 “I would tell you probably the most impressive spring right now would be Kooper Ebel,” Campbell added. “(He’s) been nothing short of exceptional this spring, so I think that part’s exciting because I think what Jack has done and how he did it has probably kind of laid the groundwork for the excitement that’s really surrounding this linebackers room.”

 So consider Sadowsky a headliner of sorts, but he’ll likely share top billing with several others, including experienced players such as Will McLaughlin and Zach Lovett, as well as skilled true freshman Cael Brezina.

 “You’re talking about a lot of guys that we feel like, from top to bottom, the competition’s gonna be hot and heavy going into fall camp,” Campbell said. “Who (are the) starters? Who’s playing in significant minutes? I think that room’s got a chance to really take a huge step forward from where we were a year ago.”

 That stern competition, of course, is welcomed by Sadowksy and everyone else in the linebacking corps vying for the most snaps.

 “Jack plays really, really fast,” Kratch said. “Really smart kid. He’s a great leader and I think he’s improved every practice and he’s still really young.”
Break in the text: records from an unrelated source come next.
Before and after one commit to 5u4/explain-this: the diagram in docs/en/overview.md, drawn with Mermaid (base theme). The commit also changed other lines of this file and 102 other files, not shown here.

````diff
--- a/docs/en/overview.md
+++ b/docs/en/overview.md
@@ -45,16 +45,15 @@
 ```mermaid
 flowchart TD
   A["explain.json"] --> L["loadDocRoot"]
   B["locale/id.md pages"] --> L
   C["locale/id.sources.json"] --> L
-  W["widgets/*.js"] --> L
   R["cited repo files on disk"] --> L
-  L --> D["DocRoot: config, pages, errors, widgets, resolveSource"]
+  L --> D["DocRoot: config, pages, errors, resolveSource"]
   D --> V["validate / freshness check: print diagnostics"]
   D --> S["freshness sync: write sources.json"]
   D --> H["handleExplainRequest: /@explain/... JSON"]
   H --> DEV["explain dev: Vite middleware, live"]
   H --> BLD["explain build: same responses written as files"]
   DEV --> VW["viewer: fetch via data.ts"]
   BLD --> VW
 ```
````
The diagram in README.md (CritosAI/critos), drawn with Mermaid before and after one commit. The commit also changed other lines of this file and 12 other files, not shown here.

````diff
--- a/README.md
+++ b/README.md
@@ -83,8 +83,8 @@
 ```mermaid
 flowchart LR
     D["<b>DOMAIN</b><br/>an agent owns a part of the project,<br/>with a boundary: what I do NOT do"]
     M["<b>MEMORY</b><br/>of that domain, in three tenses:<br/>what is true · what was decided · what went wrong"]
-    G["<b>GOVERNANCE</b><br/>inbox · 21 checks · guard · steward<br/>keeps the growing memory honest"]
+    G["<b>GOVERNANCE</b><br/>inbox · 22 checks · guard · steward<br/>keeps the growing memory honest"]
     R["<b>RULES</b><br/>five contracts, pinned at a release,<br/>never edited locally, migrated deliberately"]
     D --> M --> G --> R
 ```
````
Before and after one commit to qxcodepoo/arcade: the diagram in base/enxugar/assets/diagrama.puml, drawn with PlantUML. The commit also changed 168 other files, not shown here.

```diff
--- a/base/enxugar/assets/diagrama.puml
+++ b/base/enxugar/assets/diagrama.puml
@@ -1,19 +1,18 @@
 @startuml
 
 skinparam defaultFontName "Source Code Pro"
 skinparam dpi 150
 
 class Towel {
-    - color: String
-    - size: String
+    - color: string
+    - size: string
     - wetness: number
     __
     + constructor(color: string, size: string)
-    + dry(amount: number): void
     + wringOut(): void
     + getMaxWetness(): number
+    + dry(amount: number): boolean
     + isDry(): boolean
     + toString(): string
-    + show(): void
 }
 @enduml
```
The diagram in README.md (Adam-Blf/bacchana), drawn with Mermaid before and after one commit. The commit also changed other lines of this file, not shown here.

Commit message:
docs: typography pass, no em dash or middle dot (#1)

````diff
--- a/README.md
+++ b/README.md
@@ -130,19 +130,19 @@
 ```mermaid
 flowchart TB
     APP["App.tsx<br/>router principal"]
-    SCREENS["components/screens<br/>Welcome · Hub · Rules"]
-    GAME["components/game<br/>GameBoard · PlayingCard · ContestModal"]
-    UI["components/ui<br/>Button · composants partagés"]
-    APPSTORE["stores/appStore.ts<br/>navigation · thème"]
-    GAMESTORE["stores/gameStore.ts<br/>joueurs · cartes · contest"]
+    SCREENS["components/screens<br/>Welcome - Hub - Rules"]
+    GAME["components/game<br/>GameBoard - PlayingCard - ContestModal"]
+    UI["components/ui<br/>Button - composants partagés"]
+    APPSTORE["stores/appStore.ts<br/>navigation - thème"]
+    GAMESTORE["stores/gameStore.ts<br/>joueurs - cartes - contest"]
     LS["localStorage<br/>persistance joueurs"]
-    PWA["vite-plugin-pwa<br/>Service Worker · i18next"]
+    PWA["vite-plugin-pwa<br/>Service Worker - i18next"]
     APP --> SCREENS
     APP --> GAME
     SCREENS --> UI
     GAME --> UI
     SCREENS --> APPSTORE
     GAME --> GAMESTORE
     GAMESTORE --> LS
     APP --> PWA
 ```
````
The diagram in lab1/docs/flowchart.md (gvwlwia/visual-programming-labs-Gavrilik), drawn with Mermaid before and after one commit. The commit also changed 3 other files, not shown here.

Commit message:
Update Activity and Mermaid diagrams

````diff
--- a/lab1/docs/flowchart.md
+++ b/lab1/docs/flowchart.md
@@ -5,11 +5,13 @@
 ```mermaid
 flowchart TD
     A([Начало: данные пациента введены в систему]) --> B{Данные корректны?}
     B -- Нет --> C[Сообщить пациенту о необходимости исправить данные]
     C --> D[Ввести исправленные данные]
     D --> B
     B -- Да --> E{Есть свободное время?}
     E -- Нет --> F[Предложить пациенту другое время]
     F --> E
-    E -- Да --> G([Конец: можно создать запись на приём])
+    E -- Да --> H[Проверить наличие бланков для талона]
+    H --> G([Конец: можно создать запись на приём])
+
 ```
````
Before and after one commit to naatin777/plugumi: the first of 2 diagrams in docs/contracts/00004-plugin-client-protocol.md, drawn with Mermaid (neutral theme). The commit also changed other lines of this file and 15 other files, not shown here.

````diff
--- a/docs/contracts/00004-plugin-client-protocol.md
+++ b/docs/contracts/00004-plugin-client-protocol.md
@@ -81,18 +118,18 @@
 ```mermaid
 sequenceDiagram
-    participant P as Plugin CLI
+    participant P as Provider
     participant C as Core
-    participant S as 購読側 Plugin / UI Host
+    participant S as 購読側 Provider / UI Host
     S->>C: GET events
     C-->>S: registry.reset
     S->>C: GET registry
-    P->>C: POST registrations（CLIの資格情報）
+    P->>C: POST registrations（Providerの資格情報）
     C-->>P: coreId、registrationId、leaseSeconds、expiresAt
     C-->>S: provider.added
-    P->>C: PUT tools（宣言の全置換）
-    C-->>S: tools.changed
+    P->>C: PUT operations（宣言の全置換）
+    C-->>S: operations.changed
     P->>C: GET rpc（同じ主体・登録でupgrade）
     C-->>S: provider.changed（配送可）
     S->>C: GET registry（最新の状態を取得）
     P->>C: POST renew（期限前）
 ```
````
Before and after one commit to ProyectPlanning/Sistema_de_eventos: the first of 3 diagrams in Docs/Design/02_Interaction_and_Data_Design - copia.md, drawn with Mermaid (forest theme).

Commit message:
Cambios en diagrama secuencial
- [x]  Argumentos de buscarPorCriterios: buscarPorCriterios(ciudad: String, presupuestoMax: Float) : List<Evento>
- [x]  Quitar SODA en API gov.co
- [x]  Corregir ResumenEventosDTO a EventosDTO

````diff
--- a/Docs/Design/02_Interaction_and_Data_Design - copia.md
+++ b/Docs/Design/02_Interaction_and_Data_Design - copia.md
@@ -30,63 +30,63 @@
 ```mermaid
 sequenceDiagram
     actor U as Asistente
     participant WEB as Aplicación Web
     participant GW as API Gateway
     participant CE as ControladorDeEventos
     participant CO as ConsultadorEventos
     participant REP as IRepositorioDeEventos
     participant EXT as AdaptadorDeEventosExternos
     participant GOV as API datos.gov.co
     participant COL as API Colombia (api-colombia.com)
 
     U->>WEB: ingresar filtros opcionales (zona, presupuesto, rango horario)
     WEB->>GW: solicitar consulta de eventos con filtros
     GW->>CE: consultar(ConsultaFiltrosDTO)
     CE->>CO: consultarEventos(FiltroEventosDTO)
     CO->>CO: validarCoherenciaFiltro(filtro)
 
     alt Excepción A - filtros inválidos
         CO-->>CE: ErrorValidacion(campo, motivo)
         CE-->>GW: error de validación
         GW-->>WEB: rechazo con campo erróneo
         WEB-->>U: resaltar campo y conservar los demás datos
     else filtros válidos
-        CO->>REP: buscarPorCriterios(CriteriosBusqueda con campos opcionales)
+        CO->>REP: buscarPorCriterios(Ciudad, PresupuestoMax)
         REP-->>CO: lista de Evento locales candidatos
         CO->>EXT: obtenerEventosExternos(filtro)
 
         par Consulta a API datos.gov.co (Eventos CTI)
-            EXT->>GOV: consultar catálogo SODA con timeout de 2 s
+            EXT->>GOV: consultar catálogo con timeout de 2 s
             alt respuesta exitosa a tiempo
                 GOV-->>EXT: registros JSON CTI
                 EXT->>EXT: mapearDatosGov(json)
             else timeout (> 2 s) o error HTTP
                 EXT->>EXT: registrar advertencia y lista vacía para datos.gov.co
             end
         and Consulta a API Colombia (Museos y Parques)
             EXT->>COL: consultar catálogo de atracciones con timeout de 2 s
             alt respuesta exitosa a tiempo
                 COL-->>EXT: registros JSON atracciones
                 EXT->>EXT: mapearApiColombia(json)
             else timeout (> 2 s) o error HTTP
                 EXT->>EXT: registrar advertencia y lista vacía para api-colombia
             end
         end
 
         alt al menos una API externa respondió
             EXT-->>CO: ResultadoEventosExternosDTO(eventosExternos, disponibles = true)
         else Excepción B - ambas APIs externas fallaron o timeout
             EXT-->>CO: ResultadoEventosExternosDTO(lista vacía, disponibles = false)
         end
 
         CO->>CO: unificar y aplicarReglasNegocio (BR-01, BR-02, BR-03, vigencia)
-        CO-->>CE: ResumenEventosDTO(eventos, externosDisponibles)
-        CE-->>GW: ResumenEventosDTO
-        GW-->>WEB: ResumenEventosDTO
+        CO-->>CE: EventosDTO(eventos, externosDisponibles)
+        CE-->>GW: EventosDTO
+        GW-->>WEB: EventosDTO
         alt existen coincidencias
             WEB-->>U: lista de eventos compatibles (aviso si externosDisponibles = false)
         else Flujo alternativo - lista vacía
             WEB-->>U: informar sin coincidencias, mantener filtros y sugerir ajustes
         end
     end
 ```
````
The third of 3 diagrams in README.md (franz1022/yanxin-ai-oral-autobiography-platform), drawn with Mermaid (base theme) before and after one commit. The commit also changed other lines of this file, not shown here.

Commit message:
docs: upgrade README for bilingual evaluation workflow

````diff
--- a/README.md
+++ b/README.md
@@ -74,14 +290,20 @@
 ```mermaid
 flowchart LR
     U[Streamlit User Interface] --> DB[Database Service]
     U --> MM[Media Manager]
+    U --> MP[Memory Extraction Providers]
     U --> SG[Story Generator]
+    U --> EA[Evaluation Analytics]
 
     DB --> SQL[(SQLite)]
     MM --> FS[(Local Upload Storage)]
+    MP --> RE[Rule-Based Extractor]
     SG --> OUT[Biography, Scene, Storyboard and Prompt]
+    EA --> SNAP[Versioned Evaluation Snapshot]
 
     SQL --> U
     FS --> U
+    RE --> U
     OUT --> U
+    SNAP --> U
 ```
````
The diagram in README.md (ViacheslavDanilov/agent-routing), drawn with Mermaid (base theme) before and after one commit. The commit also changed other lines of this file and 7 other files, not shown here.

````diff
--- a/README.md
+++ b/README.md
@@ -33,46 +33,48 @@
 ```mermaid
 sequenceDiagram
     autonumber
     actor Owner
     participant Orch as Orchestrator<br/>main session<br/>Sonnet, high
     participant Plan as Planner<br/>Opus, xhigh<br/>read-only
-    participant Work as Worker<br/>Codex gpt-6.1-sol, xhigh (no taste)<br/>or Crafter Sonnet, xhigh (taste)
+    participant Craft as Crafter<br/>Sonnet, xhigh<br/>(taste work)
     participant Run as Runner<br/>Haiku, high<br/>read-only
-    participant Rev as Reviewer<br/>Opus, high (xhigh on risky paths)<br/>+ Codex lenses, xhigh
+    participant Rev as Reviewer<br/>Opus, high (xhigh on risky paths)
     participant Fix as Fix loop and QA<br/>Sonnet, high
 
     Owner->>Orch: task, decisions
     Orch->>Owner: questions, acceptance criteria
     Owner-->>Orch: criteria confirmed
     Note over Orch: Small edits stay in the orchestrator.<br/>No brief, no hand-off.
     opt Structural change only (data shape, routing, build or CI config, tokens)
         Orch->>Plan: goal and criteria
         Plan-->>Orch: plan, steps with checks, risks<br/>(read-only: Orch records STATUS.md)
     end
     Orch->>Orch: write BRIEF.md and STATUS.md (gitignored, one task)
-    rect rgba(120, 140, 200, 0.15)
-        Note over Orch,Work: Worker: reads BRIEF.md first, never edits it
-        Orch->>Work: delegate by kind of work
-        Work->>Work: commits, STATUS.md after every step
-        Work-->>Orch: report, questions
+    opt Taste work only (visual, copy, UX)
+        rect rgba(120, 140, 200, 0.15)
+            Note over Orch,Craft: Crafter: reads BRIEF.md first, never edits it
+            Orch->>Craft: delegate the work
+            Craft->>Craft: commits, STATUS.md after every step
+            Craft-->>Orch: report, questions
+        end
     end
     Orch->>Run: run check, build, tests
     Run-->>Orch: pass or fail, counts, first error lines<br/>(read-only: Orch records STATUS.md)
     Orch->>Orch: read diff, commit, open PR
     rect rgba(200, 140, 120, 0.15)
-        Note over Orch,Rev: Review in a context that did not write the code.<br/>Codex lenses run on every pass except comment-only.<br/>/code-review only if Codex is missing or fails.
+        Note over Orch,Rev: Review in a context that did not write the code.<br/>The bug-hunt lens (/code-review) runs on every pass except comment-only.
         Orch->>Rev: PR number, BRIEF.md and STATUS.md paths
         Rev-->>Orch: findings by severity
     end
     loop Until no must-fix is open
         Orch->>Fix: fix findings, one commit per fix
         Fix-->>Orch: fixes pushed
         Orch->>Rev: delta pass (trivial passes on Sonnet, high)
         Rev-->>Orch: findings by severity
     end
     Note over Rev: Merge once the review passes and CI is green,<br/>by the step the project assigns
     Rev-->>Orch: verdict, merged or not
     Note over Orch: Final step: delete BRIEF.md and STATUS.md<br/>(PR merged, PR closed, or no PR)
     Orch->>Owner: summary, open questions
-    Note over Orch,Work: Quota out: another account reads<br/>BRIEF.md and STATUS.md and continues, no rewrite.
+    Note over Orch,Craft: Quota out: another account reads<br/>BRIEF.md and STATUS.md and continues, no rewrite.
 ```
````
 The same could be said for several of the most highly-touted linebackers for ISU. They’ve taken to Kratch in his first season after replacing longtime Campbell assistant, Tyson Veidt, who left the program to become Cincinnati’s defensive coordinator.

 “(Veidt’s) coached a lot of really good ones, so getting to spend every day working hand and hand with him before leaving for North Texas was huge for me,” said Kratch, who learned under Veidt during previous stops at ISU and Toledo.

 Sadwosky and his fellow linebackers’ growing confidence is also big for the Cyclones, who seek to help the team forge a winning season for the seventh time in the past eight years.

 “I think that everyone in the room has something to prove this year,” Sadowsky said.